Note! This will all fail dismally unless … your resource file is marked as public, rather than internal. Because Views are not compiled as part of the web project assembly, rather they are compiled at runtime by the asp.net compiler into a different assembly

Don’t do iisreset do …

a mini batch file in your start menu, when you’re debugging the application startup of a .Net application, and keep wanting to restart it:

taskkill /im aspnet_wp.exe /f
if not errorlevel == 0 pause


taskkill /im w3wp.exe /f
if not errorlevel == 0 pause

which does the job much faster.

Assuming, of course, that your reason for wanting to do an iis reset was to force a .Net application restart. And you don’t mind forcing all running .Net applications to restart. And you’re not on a busy production machine at rushhour.

Asp.Net Required Field Validator for a DropDownList

A required field seems a bit odd for a dropdown list because it’s got a value whether you like it or not. But when you feel that your dropdown list should have a required value it’s usually because, you’ve given it an initial value of “–please select–” or somesuch and you want to validate that a ‘real’ value has been chosen.

Easy. Set the InitialValue property:

<asp:requiredfieldvalidator ControlToValidate="ddlMyPickList" 
    Text="*" InitialValue="-1"
    ErrorMessage="You must choose a value"
    runat="server" ID="rfvDdlMyPickList"/>

Specifically, set it to the Value (not the Text) of the ‘please select’ item you added.

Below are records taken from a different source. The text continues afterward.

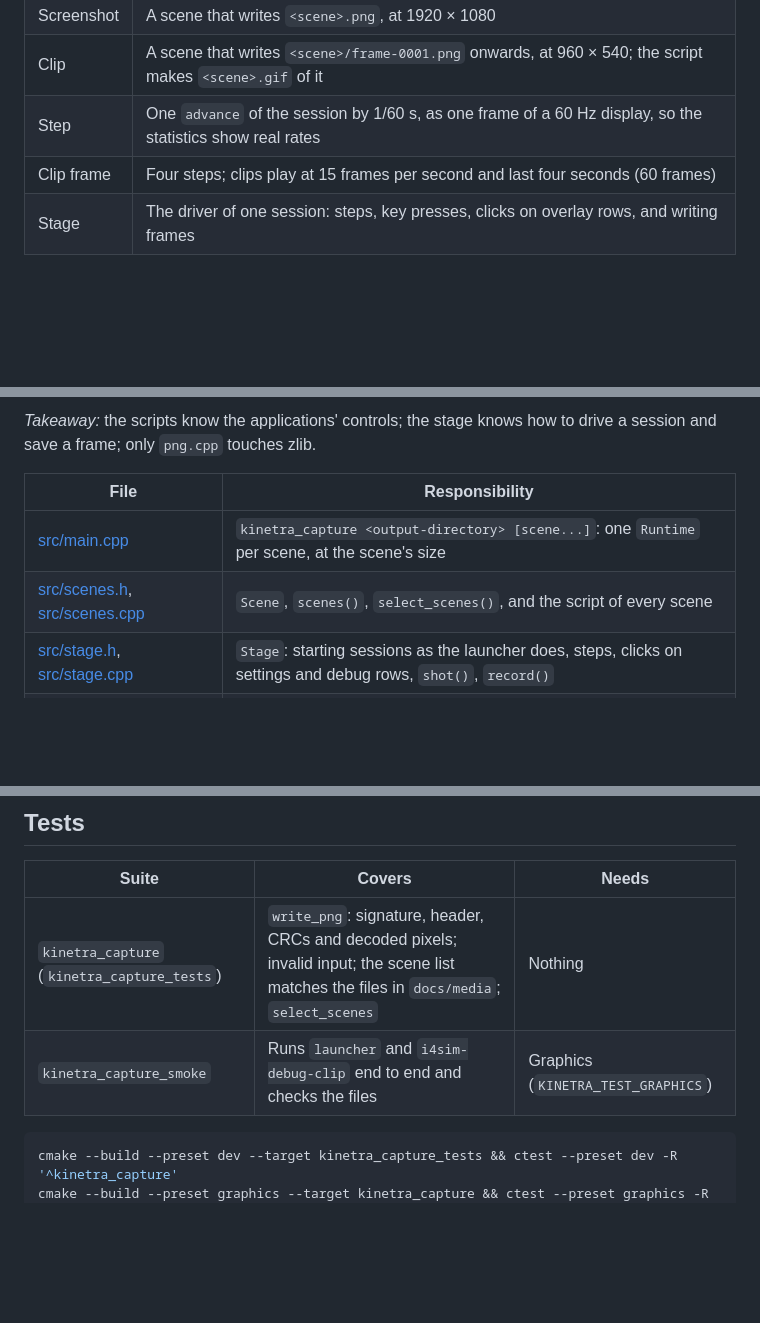
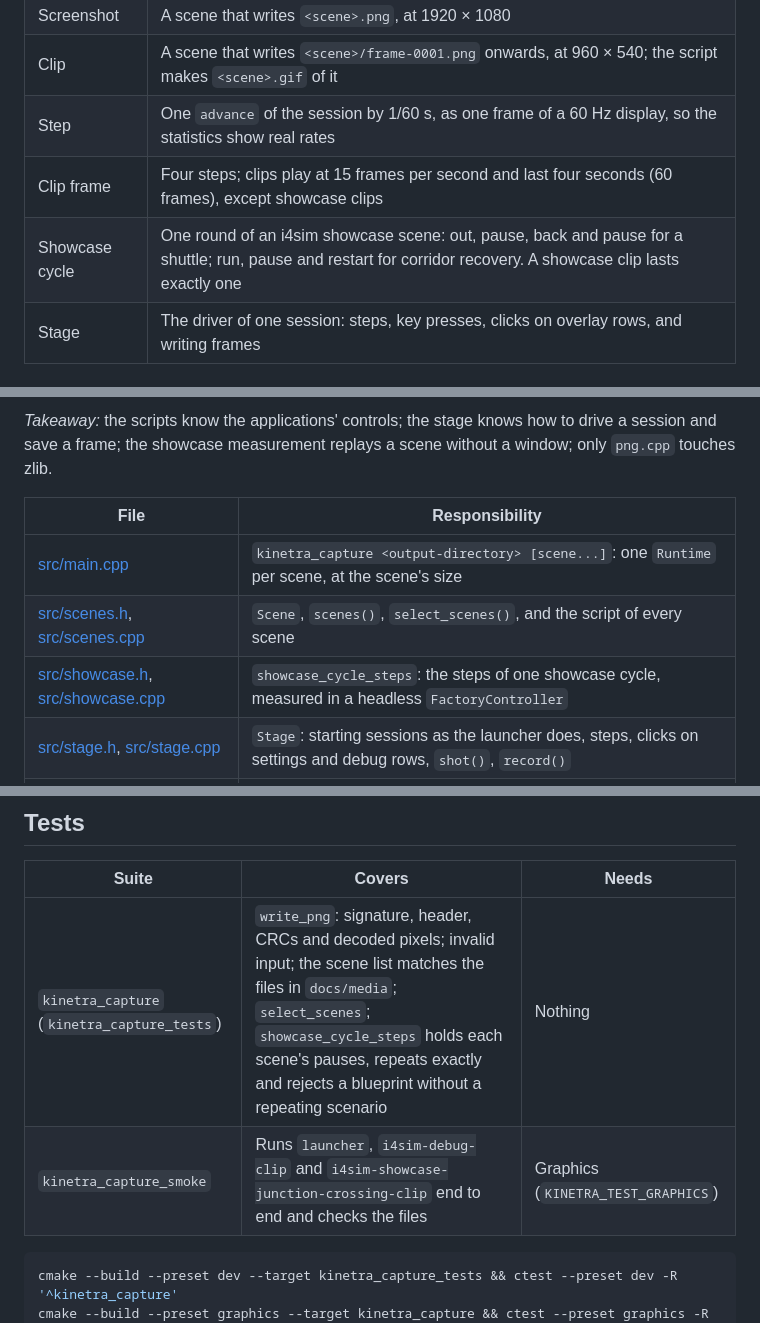
Before and after one commit to SMB-M87/Kinetra-Lab, a Markdown page: tools/capture/README.md, 3 parts joined by grey strips. GitHub-like rendering; blank space fills up the shorter version.

````diff
--- a/tools/capture/README.md
+++ b/tools/capture/README.md
@@ -36,7 +36,8 @@ It does not record from a running application, and it adds nothing to the applic
 | Screenshot | A scene that writes `<scene>.png`, at 1920 × 1080 |
 | Clip | A scene that writes `<scene>/frame-0001.png` onwards, at 960 × 540; the script makes `<scene>.gif` of it |
 | Step | One `advance` of the session by 1/60 s, as one frame of a 60 Hz display, so the statistics show real rates |
-| Clip frame | Four steps; clips play at 15 frames per second and last four seconds (60 frames) |
+| Clip frame | Four steps; clips play at 15 frames per second and last four seconds (60 frames), except showcase clips |
+| Showcase cycle | One round of an i4sim showcase scene: out, pause, back and pause for a shuttle; run, pause and restart for corridor recovery. A showcase clip lasts exactly one |
 | Stage | The driver of one session: steps, key presses, clicks on overlay rows, and writing frames |
 
 ## Structure
@@ -50,12 +53,13 @@ flowchart LR
     Png --> Zlib[zlib]
 ```
 
-*Takeaway:* the scripts know the applications' controls; the stage knows how to drive a session and save a frame; only `png.cpp` touches zlib.
+*Takeaway:* the scripts know the applications' controls; the stage knows how to drive a session and save a frame; the showcase measurement replays a scene without a window; only `png.cpp` touches zlib.
 
 | File | Responsibility |
 | --- | --- |
 | [src/main.cpp](src/main.cpp) | `kinetra_capture <output-directory> [scene...]`: one `Runtime` per scene, at the scene's size |
 | [src/scenes.h](src/scenes.h), [src/scenes.cpp](src/scenes.cpp) | `Scene`, `scenes()`, `select_scenes()`, and the script of every scene |
+| [src/showcase.h](src/showcase.h), [src/showcase.cpp](src/showcase.cpp) | `showcase_cycle_steps`: the steps of one showcase cycle, measured in a headless `FactoryController` |
 | [src/stage.h](src/stage.h), [src/stage.cpp](src/stage.cpp) | `Stage`: starting sessions as the launcher does, steps, clicks on settings and debug rows, `shot()`, `record()` |
 | [src/png.h](src/png.h), [src/png.cpp](src/png.cpp) | `write_png`: eight-bit RGB, rows filtered "none" or "up", one zlib stream |
 | [capture_media.sh](capture_media.sh) | Runs the tool offscreen into a temporary directory, makes the GIFs, copies into `docs/media` |
@@ -108,8 +114,8 @@ Pitfalls: a script that clicks a row by number breaks silently when the menu cha
 
 | Suite | Covers | Needs |
 | --- | --- | --- |
-| `kinetra_capture` (`kinetra_capture_tests`) | `write_png`: signature, header, CRCs and decoded pixels; invalid input; the scene list matches the files in `docs/media`; `select_scenes` | Nothing |
-| `kinetra_capture_smoke` | Runs `launcher` and `i4sim-debug-clip` end to end and checks the files | Graphics (`KINETRA_TEST_GRAPHICS`) |
+| `kinetra_capture` (`kinetra_capture_tests`) | `write_png`: signature, header, CRCs and decoded pixels; invalid input; the scene list matches the files in `docs/media`; `select_scenes`; `showcase_cycle_steps` holds each scene's pauses, repeats exactly and rejects a blueprint without a repeating scenario | Nothing |
+| `kinetra_capture_smoke` | Runs `launcher`, `i4sim-debug-clip` and `i4sim-showcase-junction-crossing-clip` end to end and checks the files | Graphics (`KINETRA_TEST_GRAPHICS`) |
 
 ```sh
 cmake --build --preset dev --target kinetra_capture_tests && ctest --preset dev -R '^kinetra_capture'
````
Also changed, not shown: other parts of tools/capture/README.md (+5 -1 lines), README.md (+10 -0 lines), docs/media/README.md (+4 -3 lines), docs/media/i4sim-showcase-corridor-passing-clip.gif (added), docs/media/i4sim-showcase-corridor-recovery-clip.gif (added), docs/media/i4sim-showcase-junction-crossing-clip.gif (added), docs/media/i4sim-showcase-predictive-passing-clip.gif (added), 8 other files.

Prevent an Asp.Net Button from triggering a Postback

Sometimes, you want an Asp.net Button to not trigger a postback.

One solution is, don’t use an asp.net button, use an html input or link tag instead. However, you may want to use an asp:XXXButton for consistency with the rest of your page; or it may seem a simple way to make the text on the button localisable (although you can equally achieve that on a plain old html control if you give it an id, a runat=”server” and probably a meta:resourcekey); or you may have other stuff you want to do with it serverside.

To stop an asp.net button causing a postback, do it like this:

<asp:LinkButton id="btnX" OnClientClick="return false;" runat="server"/>

The more likely scenarios is, that you want to run clientside javascript. In that case, put “;return false;” after your javascript call:

<asp:LinkButton id="btnX" OnClientClick="functionToCall();return false;" runat="server"/>